As a career coach, I am often asked how to tackle not having a referee. Most employers expect to be able to contact a previous supervisor for feedback on your past performance, yet we’re not always in a position to provide a professional referee.
This situation can occur across all stages of the career journey. Perhaps you’re too nervous to tell your current supervisor you’re on the hunt; maybe your previous boss passed away; your earlier employment was overseas and you’ve lost contact with them; perhaps you and the boss didn’t see eye to eye; or you’ve taken some time out of the paid workforce or never worked before. Whatever the reason, don’t despair because there are a few ways that you might be able to get around the issue.
Past or current colleagues, or previous bosses, can make great referees. The hiring manager/recruiter basically wants to speak to someone who has observed your work so think laterally about who fits this bill – present and past clients or suppliers might even suit. Have you done any relevant voluntary work? If you need to dig deeper, you might consider presenting past written references, performance review information, performance feedback, LinkedIn recommendations, and/or awards that you have achieved. You can suggest to the hiring manager that you offer a personal referee to supplement what you are able to present. Offering the option of an extended probation may also tip them over to making an offer.
If you’ll need an opportunity to explain your referee circumstances, I recommend stating “Referees available upon request” on your resume (unless it is completely untrue in which case leave the heading out). This will allow you an opportunity to impress with your resume and interview before having the conversation about referees. I have a contact who was employed by a large corporate without a professional referee (she had taken a parenting break and worked for her husband for the preceding five years) but it went all the way to the CEO for approval. Always be honest with the potential employer and be prepared to work with them to achieve a solution.
If you want to be proactive in remedying the referee situation, you might consider volunteering or doing some temporary work which may not have the same rigour around referees but have the potential to lead to a referee.
Career Vitality offers 1:1 and group career counselling to individuals and organisations in Brisbane.

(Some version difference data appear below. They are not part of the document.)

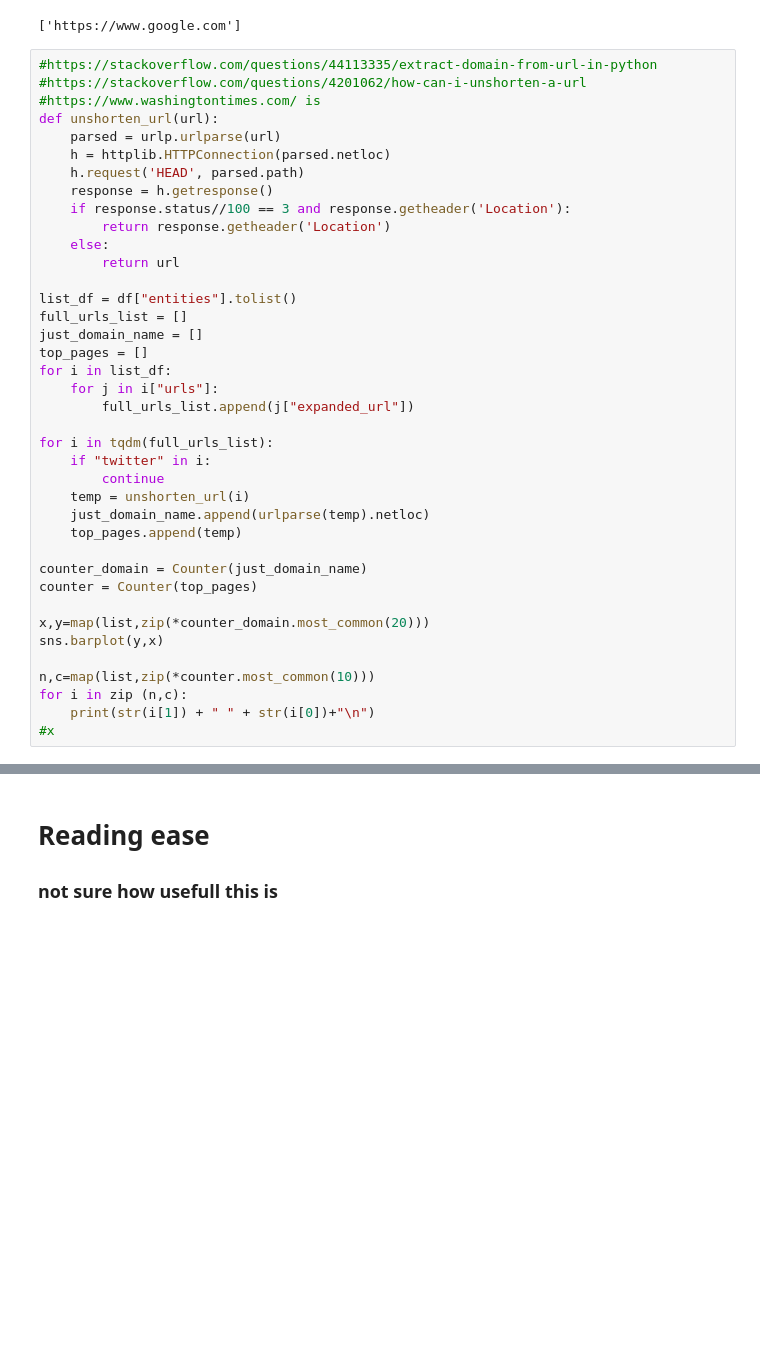
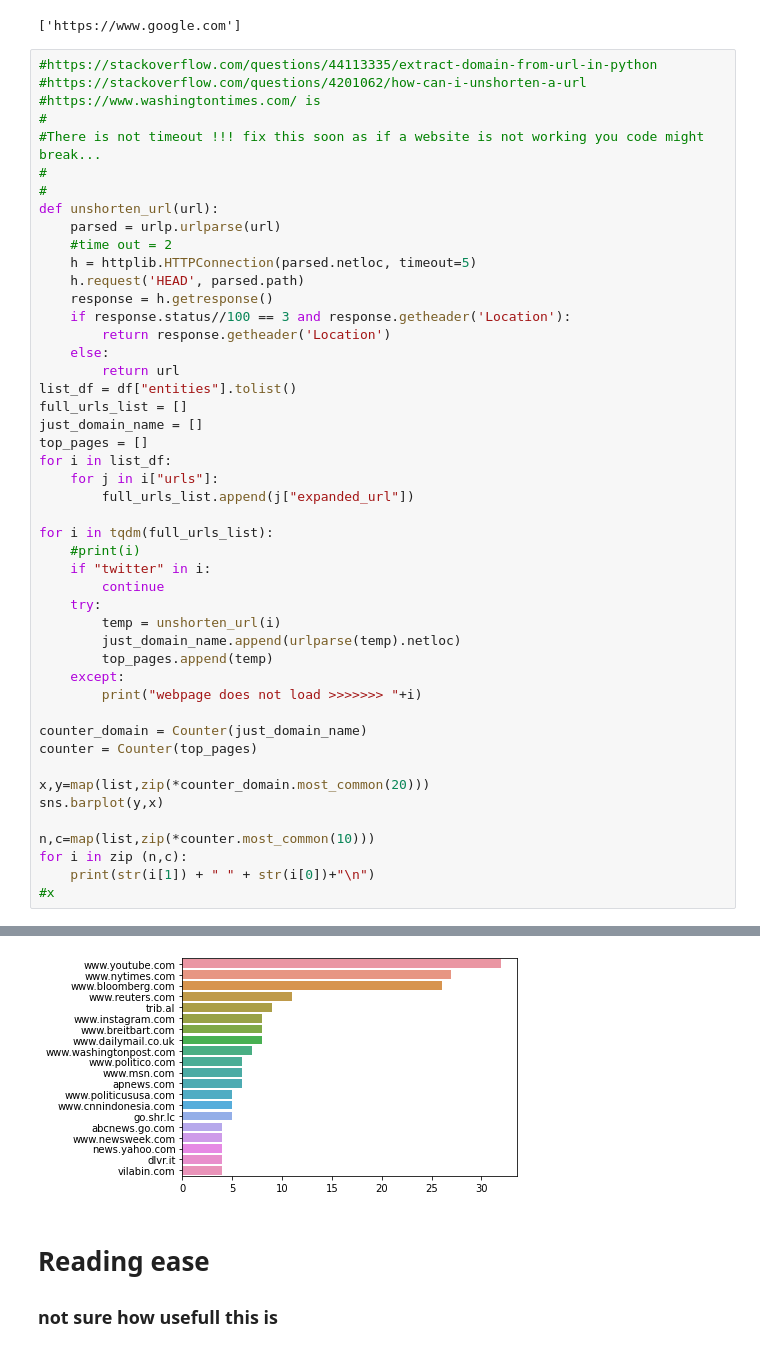
Before and after one commit to tomashege/research_project, a Jupyter notebook: Tomas/sentiment.ipynb, the cells around one changed output, grey strips where cells are left out. Saved outputs shown, nothing was run; the diff lists cells and outputs as text; blank space fills up the shorter version.

Commit message:
fixed domains

```diff
--- a/Tomas/sentiment.ipynb
+++ b/Tomas/sentiment.ipynb
@@ -274,16 +274,20 @@ find("jhkwqjdhkqjwhdqwdjhqwd jqlwdkjqlwkjd https://www.google.com gldglqwdhgqwdq
 #https://stackoverflow.com/questions/44113335/extract-domain-from-url-in-python
 #https://stackoverflow.com/questions/4201062/how-can-i-unshorten-a-url
 #https://www.washingtontimes.com/ is
+#
+#There is not timeout !!! fix this soon as if a website is not working you code might break...
+#
+#
 def unshorten_url(url):
     parsed = urlp.urlparse(url)
-    h = httplib.HTTPConnection(parsed.netloc)
+    #time out = 2
+    h = httplib.HTTPConnection(parsed.netloc, timeout=5)
     h.request('HEAD', parsed.path)
     response = h.getresponse()
     if response.status//100 == 3 and response.getheader('Location'):
         return response.getheader('Location')
     else:
         return url
-
 list_df = df["entities"].tolist()
 full_urls_list = []
 just_domain_name = []
@@ -293,11 +297,15 @@ for i in list_df:
         full_urls_list.append(j["expanded_url"])
 
 for i in tqdm(full_urls_list):
+    #print(i)
     if "twitter" in i:
         continue
-    temp = unshorten_url(i)
-    just_domain_name.append(urlparse(temp).netloc)
-    top_pages.append(temp)
+    try:
+        temp = unshorten_url(i)
+        just_domain_name.append(urlparse(temp).netloc)
+        top_pages.append(temp)
+    except:
+        print("webpage does not load >>>>>>> "+i)
 
 counter_domain = Counter(just_domain_name)
 counter = Counter(top_pages)
@@ -309,3 +317,4 @@ n,c=map(list,zip(*counter.most_common(10)))
 for i in zip (n,c):
     print(str(i[1]) + " " + str(i[0])+"\n")
 #x
+# %% [output]
@@ -312,3 +338,4 @@ for i in zip (n,c):
+[figure, added]
 # %% [markdown]
 # Reading ease
 ### not sure how usefull this is
```
Also changed, not shown: parts of 9 cells of this notebook.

We’d love to chat about how we can support you in your career. Contact us at email@example.com.